Occupational Skin Diseases are a major concern that can result in loss of work, costly medical expenses, and decreased quality of life. According to the October 2006 Bureau of Labor Statistics Survey of Occupational Injuries and Illness, skin diseases accounted for 16.5 percent of all reported private industry occupational injuries and illnesses (up from 15.6 percent in 2005).
Contact dermatitis, the most common occupational skin disease, has been blamed for an astounding $1.4 billion in direct medical expenses, with another estimated $500 million in productivity losses.2 Occupational skin diseases also pose a threat to public health. Given this, it is important to understand what occupational skin diseases are and how they can be avoided.
Contact dermatitis usually appears as a rash located at the point of exposure. Acute dermatitis may have a weepy, swollen, or blistered appearance, while skin suffering from chronic dermatitis may have more of a dry, cracked, and scaly appearance. More severe skin irritation may cause red blisters or burns, while weak irritant exposures can appear as very dry, itchy, thickened or scaly skin changes. Treatments for occupational skin disorders vary according to the disease.

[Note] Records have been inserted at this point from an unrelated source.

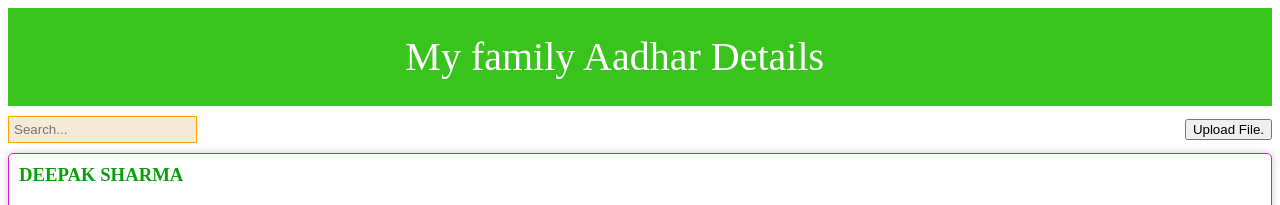
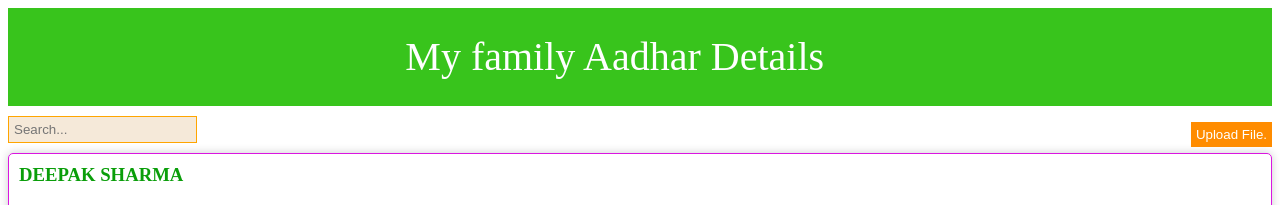
Before and after one commit to DEEPAK12577SH/dataAccumulator, a plain HTML site: page index3.html in a window 1280 px wide. Shown: the top 205 px of the page. Drawn offline with Linux system fonts and the light colour scheme.

Commit message:
Update index3.html

```diff
--- a/index3.html
+++ b/index3.html
@@ -93,7 +93,7 @@
    <div class="uploadbox">
     <input type="text" id="filter" class="searchbox" placeholder="Search...">
        <a href="https://script.google.com/macros/s/AKfycby6QlpA4mC8skLfoVI0uCLJ4yjh9oPodfO1wPw3weMrj7G27LI-2lHBZIDRNz98iPn1WQ/exec">
-   <button class:"uplbtn"> Upload File. </button> </a>
+   <button class="uplbtn"> Upload File. </button> </a>
     </div>
     <div id="userList"></div>
 
```
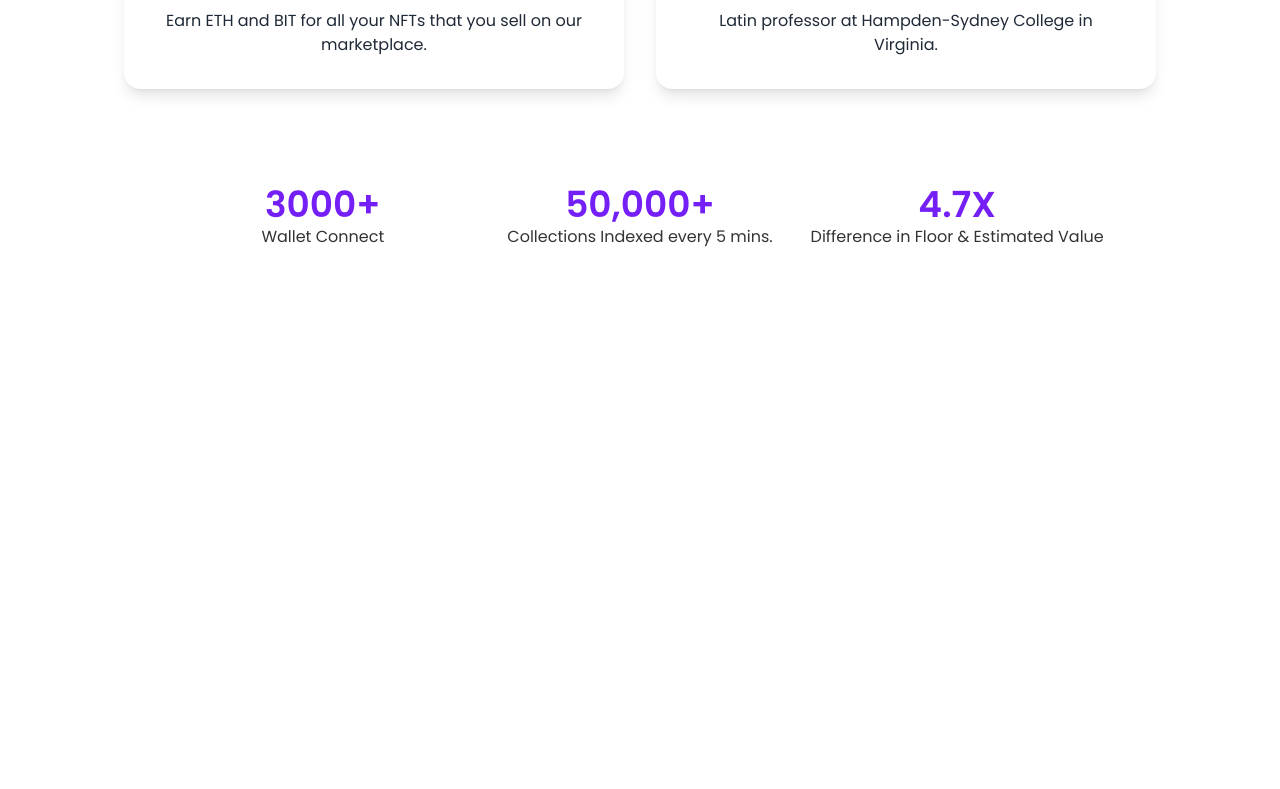
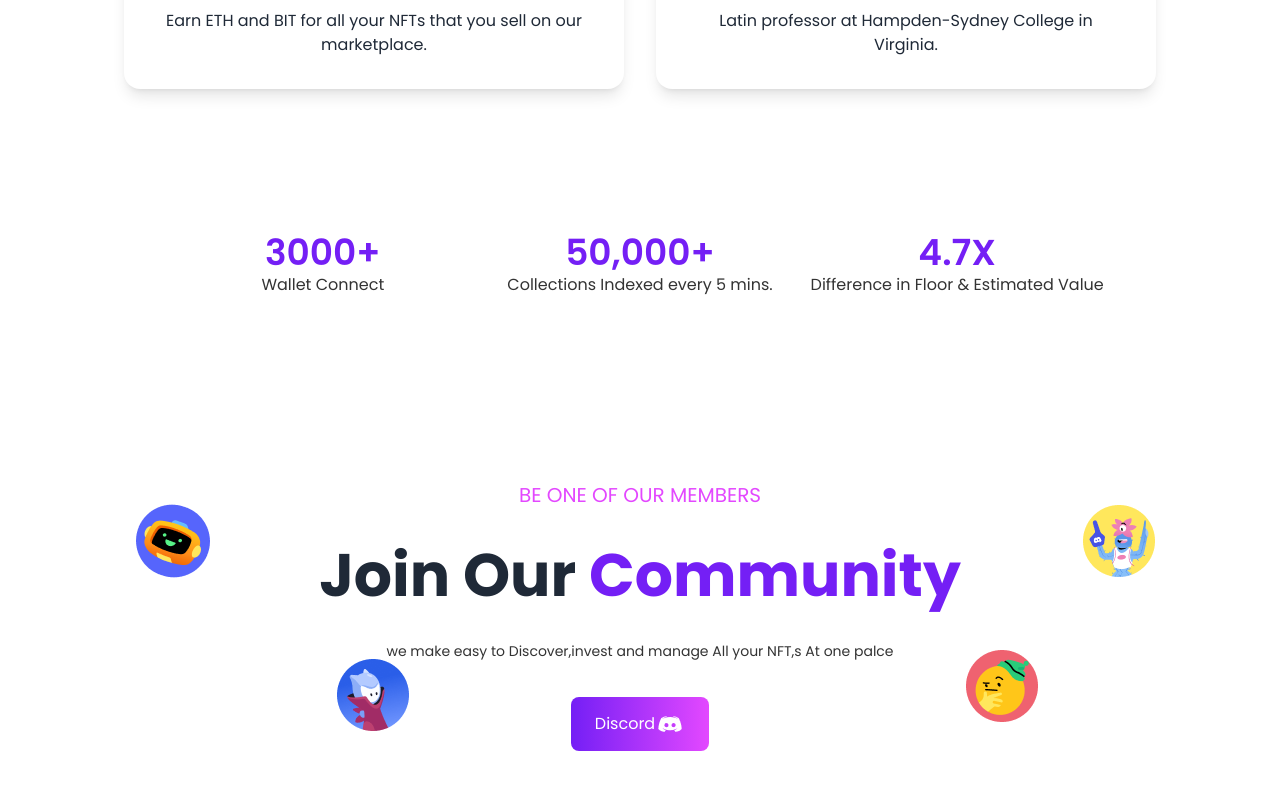
Before and after one commit to fahad09fahim/crypto-chain, a React (Vite) app: page / in a window 1280 px wide. Shown: the part 1831-2620 px from the top of the page. Before the commit the page ends 2080 px from the top, so only its background shows below. Built offline with nearby package versions, Linux system fonts and the light colour scheme.

Commit message:
community page implemented

```diff
--- a/src/App.jsx
+++ b/src/App.jsx
@@ -1,4 +1,5 @@
 
+import Community from "./component/community/Community";
 import Header from "./component/header/Header"
 import Banner from './component/sections/Banner';
 import Investor from "./component/sections/investor/Investor";
@@ -18,6 +19,7 @@ function App() {
       <Investor/>
       <Process/>
       <Statistics/>
+      <Community/>
     </>
   )
 }
--- /dev/null
+++ b/src/component/community/Community.jsx
@@ -0,0 +1,31 @@
+import character from "../../assets/background/characte.png";
+import discordIco from "../../assets/discord.png";
+const Community = () => {
+  return (
+    <div className="m-20">
+      <div
+        style={{
+          backgroundImage: `url(${character})`,
+          backgroundPosition: "center",
+          backgroundRepeat: "no-repeat",
+        }}
+      >
+        <div className="p-14 flex items-center flex-col gap-9">
+          <p className="text-xl text-colorTwo">BE ONE OF OUR MEMBERS</p>
+          <h1 className="text-6xl font-bold">
+            Join Our <span className="text-colorOne">Community</span>
+          </h1>
+          <p className="text-custom-black text-sm">
+            we make easy to Discover,invest and manage All your NFT,s At one
+            palce
+          </p>
+          <button className="bg-gradient-to-r from-colorOne to-colorTwo flex text-white items-center py-3 px-6 rounded-lg">
+            Discord <img src={discordIco} alt="" />
+          </button>
+        </div>
+      </div>
+    </div>
+  );
+};
+
+export default Community;
--- a/src/component/statistics/Statistics.jsx
+++ b/src/component/statistics/Statistics.jsx
@@ -2,7 +2,7 @@
 
 const Statistics = () => {
     return (
-        <div className="flex justify-center">
+        <div className="flex justify-center py-12">
             <div className="grid grid-cols-1 md:grid-cols-3 text-center gap-6">
                   <div>
                    <h2 className="text-2xl md:text-4xl font-semibold text-colorOne ">3000+</h2>
```
Also changed, not shown: src/assets/discord.png (added).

Occupational skin diseases include:
According to American Family Physician (2002), workers spanning an array of industries are at risk of contracting skin diseases:
Exposure and examples of Workers at Risk
As the previous chart indicates, for many individuals who experience continuous exposure to the stated irritants, occupational skin disease may very well be inevitable.
Hand hygiene tends to be a problem because many people do not take the time to wash their hands correctly, nor do they do it frequently enough. Those who do wash their hands frequently do not wash as often enough and they spend less than half of the time required doing so.
In addition, if workers don't have convenient access to sinks, they may feel too pressed for time to find a washroom in which to wash their hands, or they simply may not make the effort.
Here are the key steps to good hand washing techniques:
Wash with soap and water for at least 20 seconds using warm water that is approximately 100 degrees Fahrenheit.
Scrub hands gently because harsh scrubbing can cause cracks and small cuts, giving pathogens a place to grow.
Dry hands thoroughly because wet hands are more likely to spread germs.
Use hand lotions to keep skin intact so that cuts and cracks do not occur.
The most effective way to clean hands and prevent the spread of disease is through proper and frequent hand washing using pure, uncontaminated (containers not open to the air) soaps. However, there are times when this is not possible or practical. In these cases, sanitizers can be used. However, sanitizers should be viewed as a temporary measure until hands may be properly washed.
Select hand sanitizers that have a minimum of 60 percent ethyl alcohol. Some sanitizers may have only 40 percent; these are not effective at reducing and eliminating germs, microorganisms, and other contaminants on hands. However, because sanitizers can dry hands, always use lotions afterwards to moisturize hands.
Finally, when hand so rashes develop notify appropriate medical treatment personal for assistance. This is important to avoid the long term consequences of occupational exposure to irritants or causative agents.